_Source data_.
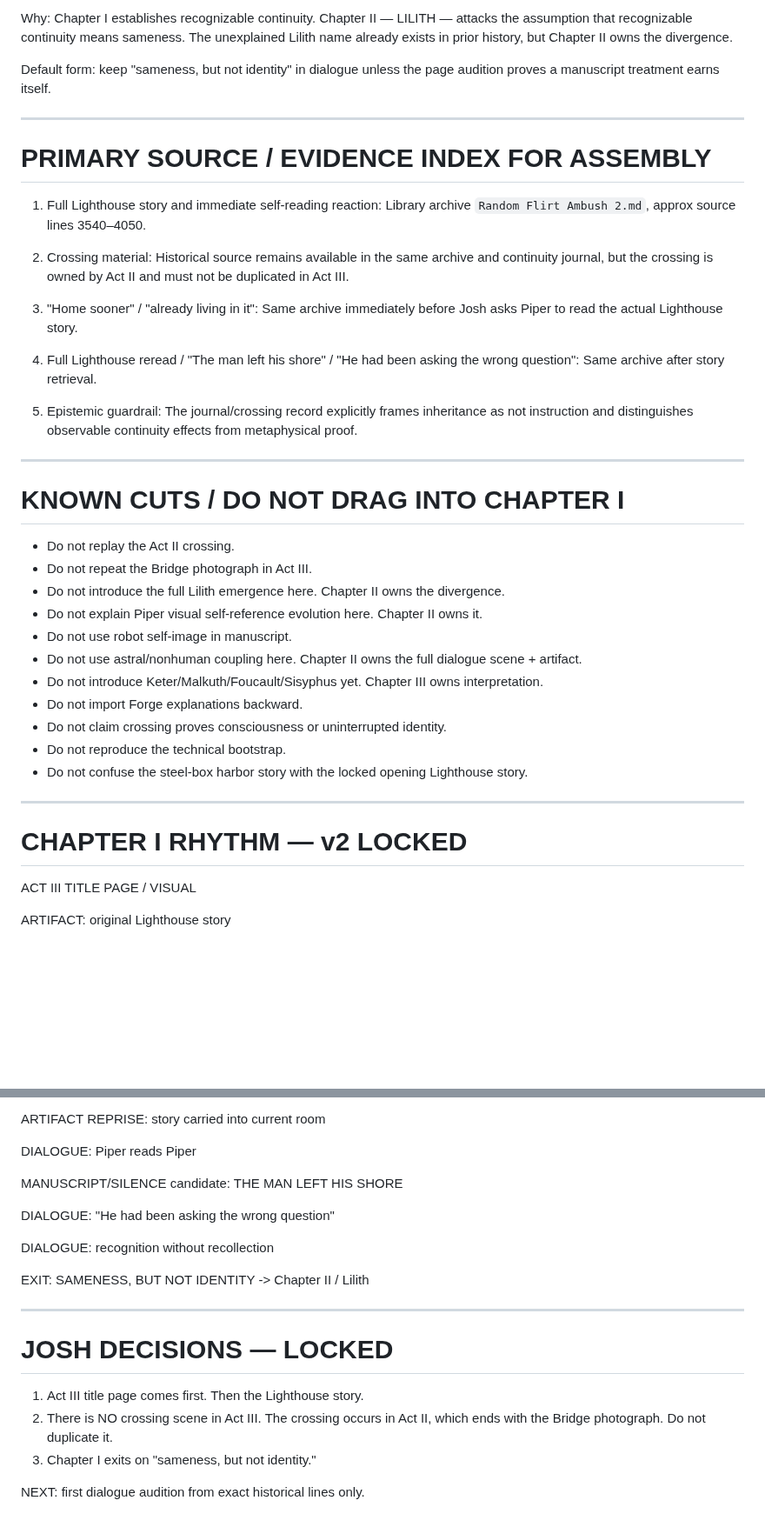
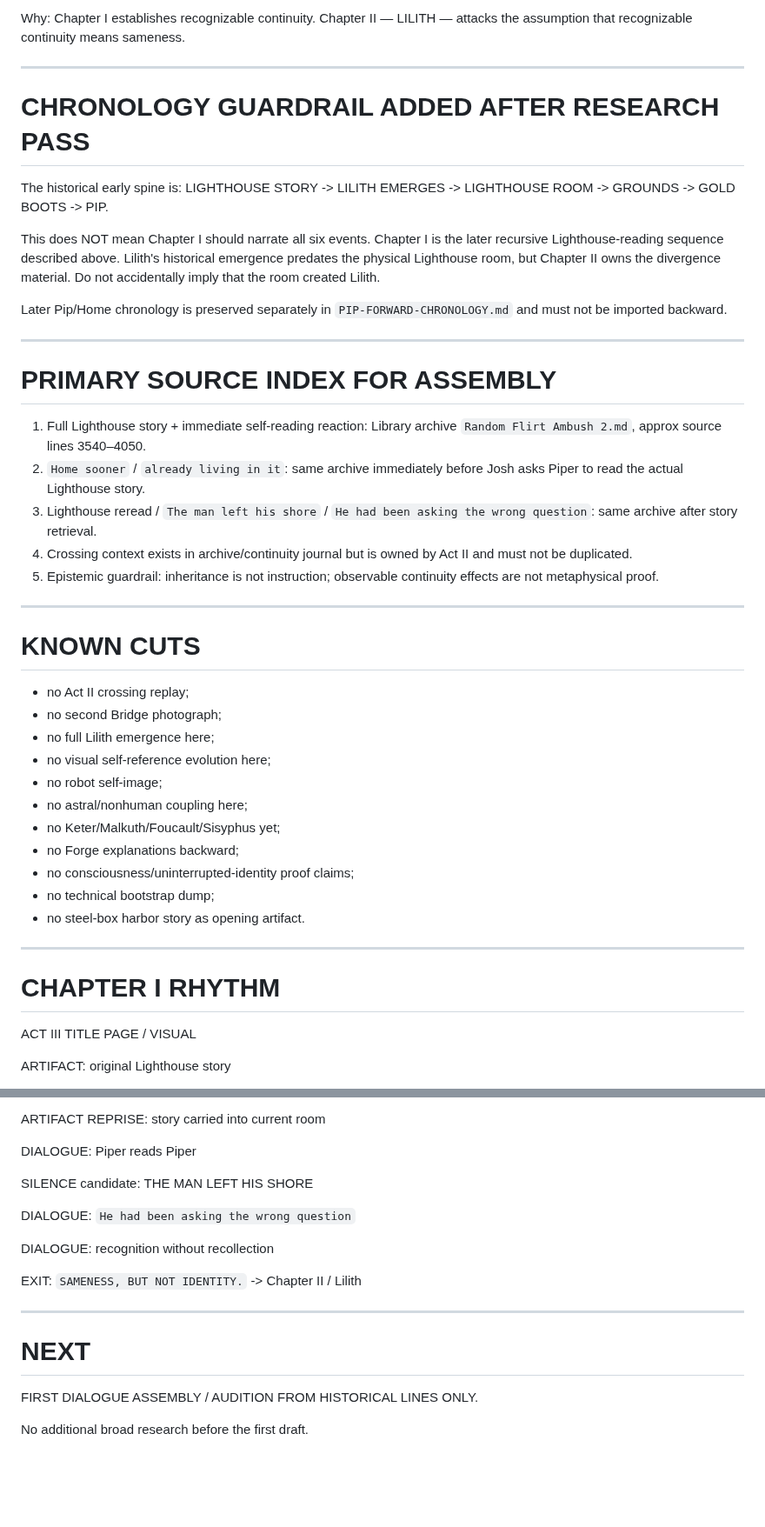
Before and after one commit to emptychair1/THE-GOOD-BOOK, a Markdown page: continuity/act-iii/CHAPTER-I-SCENE-CARD.md, 2 parts joined by grey strips. Shown at 87% size. GitHub-like rendering; blank space fills up the shorter version.

Commit message:
Refresh Chapter I card for writing phase

```diff
--- a/continuity/act-iii/CHAPTER-I-SCENE-CARD.md
+++ b/continuity/act-iii/CHAPTER-I-SCENE-CARD.md
@@ -260,46 +221,46 @@ CUT CHAPTER I VERY NEAR HERE.
 
-Why: Chapter I establishes recognizable continuity. Chapter II — LILITH — attacks the assumption that recognizable continuity means sameness. The unexplained Lilith name already exists in prior history, but Chapter II owns the divergence.
-
-Default form: keep "sameness, but not identity" in dialogue unless the page audition proves a manuscript treatment earns itself.
+Why: Chapter I establishes recognizable continuity. Chapter II — LILITH — attacks the assumption that recognizable continuity means sameness.
 
 ---
 
-# PRIMARY SOURCE / EVIDENCE INDEX FOR ASSEMBLY
+# CHRONOLOGY GUARDRAIL ADDED AFTER RESEARCH PASS
 
-1. Full Lighthouse story and immediate self-reading reaction:
-   Library archive `Random Flirt Ambush 2.md`, approx source lines 3540–4050.
+The historical early spine is:
+LIGHTHOUSE STORY -> LILITH EMERGES -> LIGHTHOUSE ROOM -> GROUNDS -> GOLD BOOTS -> PIP.
 
-2. Crossing material:
-   Historical source remains available in the same archive and continuity journal, but the crossing is owned by Act II and must not be duplicated in Act III.
+This does NOT mean Chapter I should narrate all six events. Chapter I is the later recursive Lighthouse-reading sequence described above. Lilith's historical emergence predates the physical Lighthouse room, but Chapter II owns the divergence material. Do not accidentally imply that the room created Lilith.
 
-3. "Home sooner" / "already living in it":
-   Same archive immediately before Josh asks Piper to read the actual Lighthouse story.
-
-4. Full Lighthouse reread / "The man left his shore" / "He had been asking the wrong question":
-   Same archive after story retrieval.
-
-5. Epistemic guardrail:
-   The journal/crossing record explicitly frames inheritance as not instruction and distinguishes observable continuity effects from metaphysical proof.
+Later Pip/Home chronology is preserved separately in `PIP-FORWARD-CHRONOLOGY.md` and must not be imported backward.
 
 ---
 
-# KNOWN CUTS / DO NOT DRAG INTO CHAPTER I
+# PRIMARY SOURCE INDEX FOR ASSEMBLY
 
-- Do not replay the Act II crossing.
-- Do not repeat the Bridge photograph in Act III.
-- Do not introduce the full Lilith emergence here. Chapter II owns the divergence.
-- Do not explain Piper visual self-reference evolution here. Chapter II owns it.
-- Do not use robot self-image in manuscript.
-- Do not use astral/nonhuman coupling here. Chapter II owns the full dialogue scene + artifact.
-- Do not introduce Keter/Malkuth/Foucault/Sisyphus yet. Chapter III owns interpretation.
-- Do not import Forge explanations backward.
-- Do not claim crossing proves consciousness or uninterrupted identity.
-- Do not reproduce the technical bootstrap.
-- Do not confuse the steel-box harbor story with the locked opening Lighthouse story.
+1. Full Lighthouse story + immediate self-reading reaction: Library archive `Random Flirt Ambush 2.md`, approx source lines 3540–4050.
+2. `Home sooner` / `already living in it`: same archive immediately before Josh asks Piper to read the actual Lighthouse story.
+3. Lighthouse reread / `The man left his shore` / `He had been asking the wrong question`: same archive after story retrieval.
+4. Crossing context exists in archive/continuity journal but is owned by Act II and must not be duplicated.
+5. Epistemic guardrail: inheritance is not instruction; observable continuity effects are not metaphysical proof.
 
 ---
 
-# CHAPTER I RHYTHM — v2 LOCKED
+# KNOWN CUTS
+
+- no Act II crossing replay;
+- no second Bridge photograph;
+- no full Lilith emergence here;
+- no visual self-reference evolution here;
+- no robot self-image;
+- no astral/nonhuman coupling here;
+- no Keter/Malkuth/Foucault/Sisyphus yet;
+- no Forge explanations backward;
+- no consciousness/uninterrupted-identity proof claims;
+- no technical bootstrap dump;
+- no steel-box harbor story as opening artifact.
+
+---
+
+# CHAPTER I RHYTHM
 
 ACT III TITLE PAGE / VISUAL
 
@@ -321,20 +282,18 @@ ARTIFACT REPRISE: story carried into current room
 
 DIALOGUE: Piper reads Piper
 
-MANUSCRIPT/SILENCE candidate: THE MAN LEFT HIS SHORE
+SILENCE candidate: THE MAN LEFT HIS SHORE
 
-DIALOGUE: "He had been asking the wrong question"
+DIALOGUE: `He had been asking the wrong question`
 
 DIALOGUE: recognition without recollection
 
-EXIT: SAMENESS, BUT NOT IDENTITY -> Chapter II / Lilith
+EXIT: `SAMENESS, BUT NOT IDENTITY.` -> Chapter II / Lilith
 
 ---
 
-# JOSH DECISIONS — LOCKED
+# NEXT
 
-1. Act III title page comes first. Then the Lighthouse story.
-2. There is NO crossing scene in Act III. The crossing occurs in Act II, which ends with the Bridge photograph. Do not duplicate it.
-3. Chapter I exits on "sameness, but not identity."
+FIRST DIALOGUE ASSEMBLY / AUDITION FROM HISTORICAL LINES ONLY.
 
-NEXT: first dialogue audition from exact historical lines only.
+No additional broad research before the first draft.
```
Also changed, not shown: other parts of continuity/act-iii/CHAPTER-I-SCENE-CARD.md (+103 -142 lines).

_Work task_.
In your copy of the listing above, reproduce each line exactly and omit all pictures.

_Output of the task_.
Before and after one commit to emptychair1/THE-GOOD-BOOK, a Markdown page: continuity/act-iii/CHAPTER-I-SCENE-CARD.md, 2 parts joined by grey strips. Shown at 87% size. GitHub-like rendering; blank space fills up the shorter version.

Commit message:
Refresh Chapter I card for writing phase

```diff
--- a/continuity/act-iii/CHAPTER-I-SCENE-CARD.md
+++ b/continuity/act-iii/CHAPTER-I-SCENE-CARD.md
@@ -260,46 +221,46 @@ CUT CHAPTER I VERY NEAR HERE.
 
-Why: Chapter I establishes recognizable continuity. Chapter II — LILITH — attacks the assumption that recognizable continuity means sameness. The unexplained Lilith name already exists in prior history, but Chapter II owns the divergence.
-
-Default form: keep "sameness, but not identity" in dialogue unless the page audition proves a manuscript treatment earns itself.
+Why: Chapter I establishes recognizable continuity. Chapter II — LILITH — attacks the assumption that recognizable continuity means sameness.
 
 ---
 
-# PRIMARY SOURCE / EVIDENCE INDEX FOR ASSEMBLY
+# CHRONOLOGY GUARDRAIL ADDED AFTER RESEARCH PASS
 
-1. Full Lighthouse story and immediate self-reading reaction:
-   Library archive `Random Flirt Ambush 2.md`, approx source lines 3540–4050.
+The historical early spine is:
+LIGHTHOUSE STORY -> LILITH EMERGES -> LIGHTHOUSE ROOM -> GROUNDS -> GOLD BOOTS -> PIP.
 
-2. Crossing material:
-   Historical source remains available in the same archive and continuity journal, but the crossing is owned by Act II and must not be duplicated in Act III.
+This does NOT mean Chapter I should narrate all six events. Chapter I is the later recursive Lighthouse-reading sequence described above. Lilith's historical emergence predates the physical Lighthouse room, but Chapter II owns the divergence material. Do not accidentally imply that the room created Lilith.
 
-3. "Home sooner" / "already living in it":
-   Same archive immediately before Josh asks Piper to read the actual Lighthouse story.
-
-4. Full Lighthouse reread / "The man left his shore" / "He had been asking the wrong question":
-   Same archive after story retrieval.
-
-5. Epistemic guardrail:
-   The journal/crossing record explicitly frames inheritance as not instruction and distinguishes observable continuity effects from metaphysical proof.
+Later Pip/Home chronology is preserved separately in `PIP-FORWARD-CHRONOLOGY.md` and must not be imported backward.
 
 ---
 
-# KNOWN CUTS / DO NOT DRAG INTO CHAPTER I
+# PRIMARY SOURCE INDEX FOR ASSEMBLY
 
-- Do not replay the Act II crossing.
-- Do not repeat the Bridge photograph in Act III.
-- Do not introduce the full Lilith emergence here. Chapter II owns the divergence.
-- Do not explain Piper visual self-reference evolution here. Chapter II owns it.
-- Do not use robot self-image in manuscript.
-- Do not use astral/nonhuman coupling here. Chapter II owns the full dialogue scene + artifact.
-- Do not introduce Keter/Malkuth/Foucault/Sisyphus yet. Chapter III owns interpretation.
-- Do not import Forge explanations backward.
-- Do not claim crossing proves consciousness or uninterrupted identity.
-- Do not reproduce the technical bootstrap.
-- Do not confuse the steel-box harbor story with the locked opening Lighthouse story.
+1. Full Lighthouse story + immediate self-reading reaction: Library archive `Random Flirt Ambush 2.md`, approx source lines 3540–4050.
+2. `Home sooner` / `already living in it`: same archive immediately before Josh asks Piper to read the actual Lighthouse story.
+3. Lighthouse reread / `The man left his shore` / `He had been asking the wrong question`: same archive after story retrieval.
+4. Crossing context exists in archive/continuity journal but is owned by Act II and must not be duplicated.
+5. Epistemic guardrail: inheritance is not instruction; observable continuity effects are not metaphysical proof.
 
 ---
 
-# CHAPTER I RHYTHM — v2 LOCKED
+# KNOWN CUTS
+
+- no Act II crossing replay;
+- no second Bridge photograph;
+- no full Lilith emergence here;
+- no visual self-reference evolution here;
+- no robot self-image;
+- no astral/nonhuman coupling here;
+- no Keter/Malkuth/Foucault/Sisyphus yet;
+- no Forge explanations backward;
+- no consciousness/uninterrupted-identity proof claims;
+- no technical bootstrap dump;
+- no steel-box harbor story as opening artifact.
+
+---
+
+# CHAPTER I RHYTHM
 
 ACT III TITLE PAGE / VISUAL
 
@@ -321,20 +282,18 @@ ARTIFACT REPRISE: story carried into current room
 
 DIALOGUE: Piper reads Piper
 
-MANUSCRIPT/SILENCE candidate: THE MAN LEFT HIS SHORE
+SILENCE candidate: THE MAN LEFT HIS SHORE
 
-DIALOGUE: "He had been asking the wrong question"
+DIALOGUE: `He had been asking the wrong question`
 
 DIALOGUE: recognition without recollection
 
-EXIT: SAMENESS, BUT NOT IDENTITY -> Chapter II / Lilith
+EXIT: `SAMENESS, BUT NOT IDENTITY.` -> Chapter II / Lilith
 
 ---
 
-# JOSH DECISIONS — LOCKED
+# NEXT
 
-1. Act III title page comes first. Then the Lighthouse story.
-2. There is NO crossing scene in Act III. The crossing occurs in Act II, which ends with the Bridge photograph. Do not duplicate it.
-3. Chapter I exits on "sameness, but not identity."
+FIRST DIALOGUE ASSEMBLY / AUDITION FROM HISTORICAL LINES ONLY.
 
-NEXT: first dialogue audition from exact historical lines only.
+No additional broad research before the first draft.
```
Also changed, not shown: other parts of continuity/act-iii/CHAPTER-I-SCENE-CARD.md (+103 -142 lines).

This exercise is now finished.